WORK TASK
Please restate the data below word for word, omitting all images.
BEGIN SUPPLIED DATA
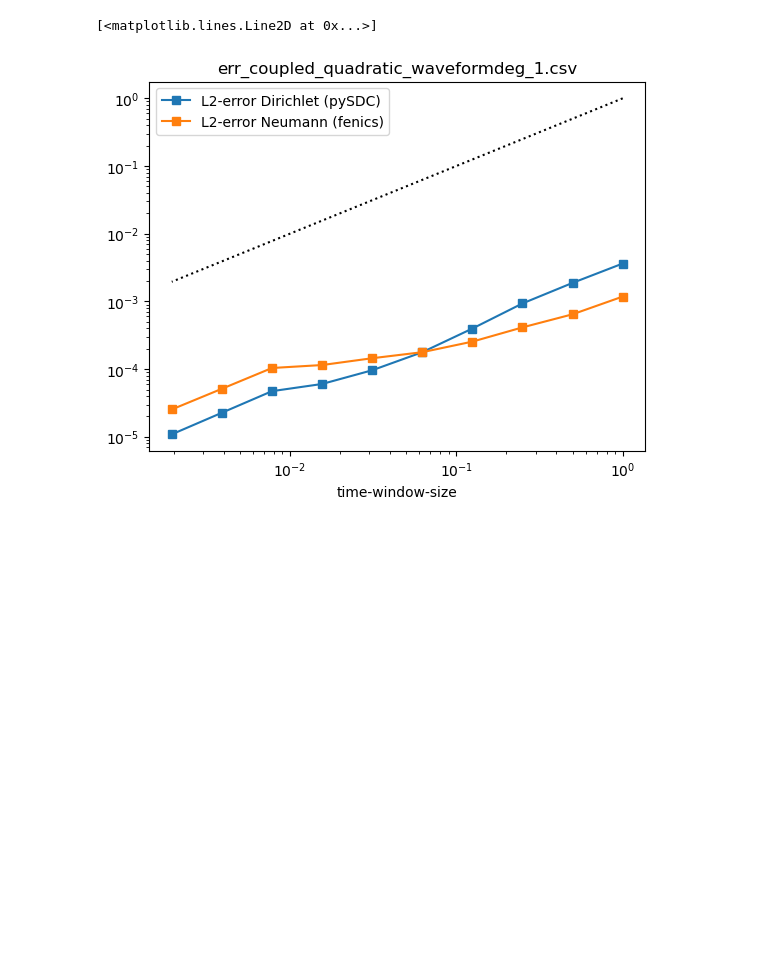
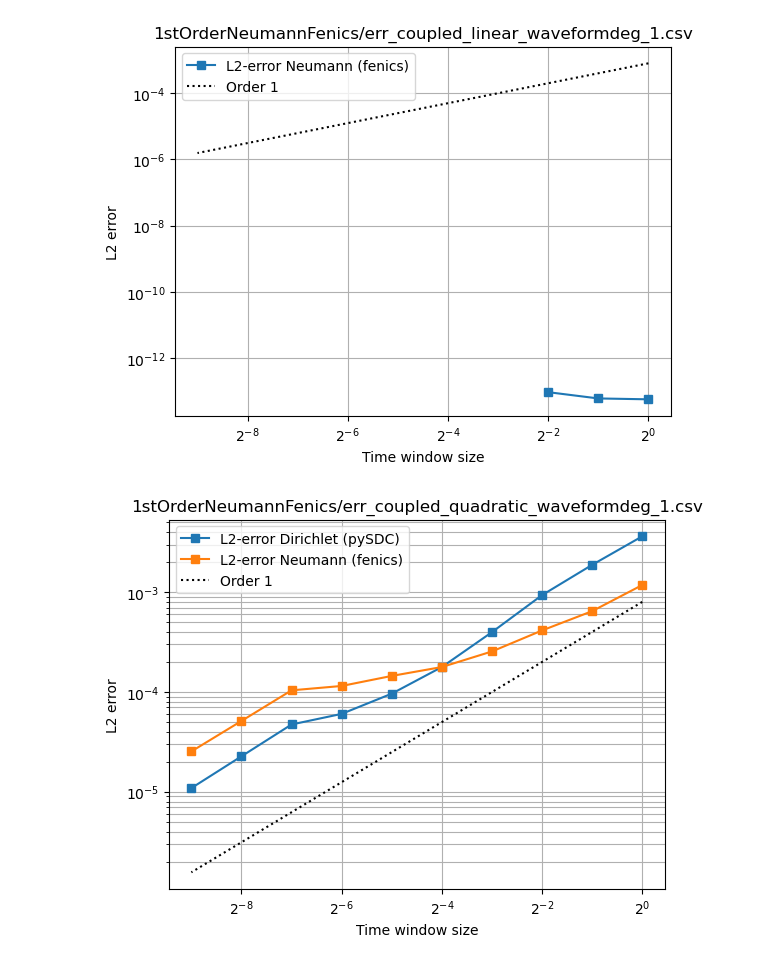
Before and after one commit to TobiasEppacher/tutorials, a Jupyter notebook: partitioned-heat-conduction/solver-fenics/TobiasOutputs/visualize_csv.ipynb, the cells around one changed output. Saved outputs shown, nothing was run; the diff lists cells and outputs as text; code cells hidden in the pictures; blank space fills up the shorter version.

Commit message:
Data

```diff
--- a/partitioned-heat-conduction/solver-fenics/TobiasOutputs/visualize_csv.ipynb
+++ b/partitioned-heat-conduction/solver-fenics/TobiasOutputs/visualize_csv.ipynb
@@ -2,25 +2,39 @@
 import pandas as pd
 import matplotlib.pyplot as plt
 # %%
-filename = 'err_coupled_quadratic_waveformdeg_1.csv'
-df = pd.read_csv(filename)
+def plotConvergenceData(filename):
+    df = pd.read_csv(filename)
 
-fig, ax = plt.subplots()
+    fig, ax = plt.subplots()
 
-df.plot(x='time-window-size', marker='s', ax=ax)
-
-ax.set_title(filename)
-ax.set_xscale('log', base=2)
-ax.set_yscale('log', base=10)
+    df.plot(x='time-window-size', marker='s', ax=ax)
 
 
-# Plot order guides into the plot
+    # Add reference lines
+    orders = [1]
+    linestyles = ['dotted', 'dashed', 'dashdot', 'solid']
+    startvals = [0.8e-3]
+    for order, linestyle, startval in zip(orders, linestyles, startvals):
+        order_guide = [startval / (2 ** (order*i)) for i in range(0, len(df['time-window-size']))]
+        ax.loglog(df['time-window-size'], order_guide, color='black', linestyle=linestyle, label=f"Order {order}")
 
-# Set expected orders for guides
-# The expected order is the number of nodes + 1
-order = 1
-order_guide = [1.0 / (2 ** (order*i)) for i in range(0, len(df['time-window-size']))]
-ax.loglog(df['time-window-size'], order_guide, color='black', linestyle='dotted', label=f"Order {order}")
+
+    ax.set_title(filename)
+    ax.set_xscale('log', base=2)
+    ax.set_yscale('log', base=10)
+    ax.grid(which='both')
+    ax.legend()
+    ax.set_xlabel('Time window size')
+    ax.set_ylabel('L2 error')
-# %% [output]
-[<matplotlib.lines.Line2D at 0x...>]
-[figure, removed]
+# %%
+filenames = [
+        '1stOrderNeumannFenics/err_coupled_linear_waveformdeg_1.csv',
+        '1stOrderNeumannFenics/err_coupled_quadratic_waveformdeg_1.csv',
+        '1stOrderNeumannFenics/err_coupled_cubic_waveformdeg_1.csv'
+    ]
+
+for filename in filenames:
+    plotConvergenceData(filename)
+# %% [output]
+[figure, added]
+[figure, added]
```
Also changed, not shown: parts of 1 cell of this notebook, 8 other files.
END SUPPLIED DATA
ANSWER SPACE
Before and after one commit to TobiasEppacher/tutorials, a Jupyter notebook: partitioned-heat-conduction/solver-fenics/TobiasOutputs/visualize_csv.ipynb, the cells around one changed output. Saved outputs shown, nothing was run; the diff lists cells and outputs as text; code cells hidden in the pictures; blank space fills up the shorter version.

Commit message:
Data

```diff
--- a/partitioned-heat-conduction/solver-fenics/TobiasOutputs/visualize_csv.ipynb
+++ b/partitioned-heat-conduction/solver-fenics/TobiasOutputs/visualize_csv.ipynb
@@ -2,25 +2,39 @@
 import pandas as pd
 import matplotlib.pyplot as plt
 # %%
-filename = 'err_coupled_quadratic_waveformdeg_1.csv'
-df = pd.read_csv(filename)
+def plotConvergenceData(filename):
+    df = pd.read_csv(filename)
 
-fig, ax = plt.subplots()
+    fig, ax = plt.subplots()
 
-df.plot(x='time-window-size', marker='s', ax=ax)
-
-ax.set_title(filename)
-ax.set_xscale('log', base=2)
-ax.set_yscale('log', base=10)
+    df.plot(x='time-window-size', marker='s', ax=ax)
 
 
-# Plot order guides into the plot
+    # Add reference lines
+    orders = [1]
+    linestyles = ['dotted', 'dashed', 'dashdot', 'solid']
+    startvals = [0.8e-3]
+    for order, linestyle, startval in zip(orders, linestyles, startvals):
+        order_guide = [startval / (2 ** (order*i)) for i in range(0, len(df['time-window-size']))]
+        ax.loglog(df['time-window-size'], order_guide, color='black', linestyle=linestyle, label=f"Order {order}")
 
-# Set expected orders for guides
-# The expected order is the number of nodes + 1
-order = 1
-order_guide = [1.0 / (2 ** (order*i)) for i in range(0, len(df['time-window-size']))]
-ax.loglog(df['time-window-size'], order_guide, color='black', linestyle='dotted', label=f"Order {order}")
+
+    ax.set_title(filename)
+    ax.set_xscale('log', base=2)
+    ax.set_yscale('log', base=10)
+    ax.grid(which='both')
+    ax.legend()
+    ax.set_xlabel('Time window size')
+    ax.set_ylabel('L2 error')
-# %% [output]
-[<matplotlib.lines.Line2D at 0x...>]
-[figure, removed]
+# %%
+filenames = [
+        '1stOrderNeumannFenics/err_coupled_linear_waveformdeg_1.csv',
+        '1stOrderNeumannFenics/err_coupled_quadratic_waveformdeg_1.csv',
+        '1stOrderNeumannFenics/err_coupled_cubic_waveformdeg_1.csv'
+    ]
+
+for filename in filenames:
+    plotConvergenceData(filename)
+# %% [output]
+[figure, added]
+[figure, added]
```
Also changed, not shown: parts of 1 cell of this notebook, 8 other files.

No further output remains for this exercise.